*What you will do:* Scan the entries below for the word "suites". Copy out every line in which it occurs.
**********
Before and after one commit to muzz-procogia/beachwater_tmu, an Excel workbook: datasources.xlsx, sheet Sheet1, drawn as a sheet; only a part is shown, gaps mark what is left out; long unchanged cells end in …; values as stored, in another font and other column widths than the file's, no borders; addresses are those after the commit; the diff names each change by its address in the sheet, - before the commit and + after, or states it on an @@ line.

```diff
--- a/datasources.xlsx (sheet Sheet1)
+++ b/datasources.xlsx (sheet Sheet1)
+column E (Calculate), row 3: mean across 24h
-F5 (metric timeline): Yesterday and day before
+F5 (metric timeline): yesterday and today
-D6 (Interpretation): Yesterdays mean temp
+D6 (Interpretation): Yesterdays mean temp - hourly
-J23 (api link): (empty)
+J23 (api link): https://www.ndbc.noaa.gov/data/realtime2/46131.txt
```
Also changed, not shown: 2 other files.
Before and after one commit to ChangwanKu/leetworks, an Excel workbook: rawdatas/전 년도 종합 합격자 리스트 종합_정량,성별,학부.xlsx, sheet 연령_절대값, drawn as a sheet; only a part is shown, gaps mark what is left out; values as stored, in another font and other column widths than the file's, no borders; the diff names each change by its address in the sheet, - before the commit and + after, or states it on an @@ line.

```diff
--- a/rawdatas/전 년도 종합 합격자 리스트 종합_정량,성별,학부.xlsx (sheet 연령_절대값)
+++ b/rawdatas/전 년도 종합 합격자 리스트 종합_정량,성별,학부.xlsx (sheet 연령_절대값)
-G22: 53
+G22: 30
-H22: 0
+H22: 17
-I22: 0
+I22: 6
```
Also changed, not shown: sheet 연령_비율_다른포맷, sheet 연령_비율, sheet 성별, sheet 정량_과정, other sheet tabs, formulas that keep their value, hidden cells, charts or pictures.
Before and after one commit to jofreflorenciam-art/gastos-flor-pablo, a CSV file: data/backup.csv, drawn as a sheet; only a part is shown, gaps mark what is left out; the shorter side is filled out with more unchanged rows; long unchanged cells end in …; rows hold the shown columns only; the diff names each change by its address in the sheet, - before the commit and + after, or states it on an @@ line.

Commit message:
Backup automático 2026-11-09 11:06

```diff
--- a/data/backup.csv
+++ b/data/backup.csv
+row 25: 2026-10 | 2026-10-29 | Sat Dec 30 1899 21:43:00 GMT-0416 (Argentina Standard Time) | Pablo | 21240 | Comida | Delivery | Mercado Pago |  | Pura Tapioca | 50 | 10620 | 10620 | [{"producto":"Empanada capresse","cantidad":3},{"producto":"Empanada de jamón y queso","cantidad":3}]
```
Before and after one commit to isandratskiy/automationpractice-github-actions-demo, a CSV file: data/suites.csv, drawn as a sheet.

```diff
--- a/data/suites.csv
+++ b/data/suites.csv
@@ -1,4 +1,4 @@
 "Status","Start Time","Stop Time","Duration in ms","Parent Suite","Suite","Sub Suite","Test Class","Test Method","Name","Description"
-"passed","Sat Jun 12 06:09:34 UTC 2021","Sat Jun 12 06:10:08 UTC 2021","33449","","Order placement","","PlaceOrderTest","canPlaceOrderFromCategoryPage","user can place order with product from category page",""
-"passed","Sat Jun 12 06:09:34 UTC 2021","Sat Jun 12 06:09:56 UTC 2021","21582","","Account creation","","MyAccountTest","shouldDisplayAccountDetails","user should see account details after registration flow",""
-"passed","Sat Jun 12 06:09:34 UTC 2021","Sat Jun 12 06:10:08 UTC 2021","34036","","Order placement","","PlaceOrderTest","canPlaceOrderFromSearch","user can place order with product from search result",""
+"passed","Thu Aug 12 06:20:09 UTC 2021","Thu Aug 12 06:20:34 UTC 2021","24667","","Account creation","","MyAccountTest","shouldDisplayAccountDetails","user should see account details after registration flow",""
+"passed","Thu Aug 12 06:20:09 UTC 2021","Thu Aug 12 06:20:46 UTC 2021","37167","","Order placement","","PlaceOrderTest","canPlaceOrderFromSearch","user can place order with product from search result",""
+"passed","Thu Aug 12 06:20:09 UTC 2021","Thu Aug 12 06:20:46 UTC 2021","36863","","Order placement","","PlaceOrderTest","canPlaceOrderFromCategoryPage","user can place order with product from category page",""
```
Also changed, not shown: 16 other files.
**********
*Output of the exercise:*
Before and after one commit to isandratskiy/automationpractice-github-actions-demo, a CSV file: data/suites.csv, drawn as a sheet.
--- a/data/suites.csv
+++ b/data/suites.csv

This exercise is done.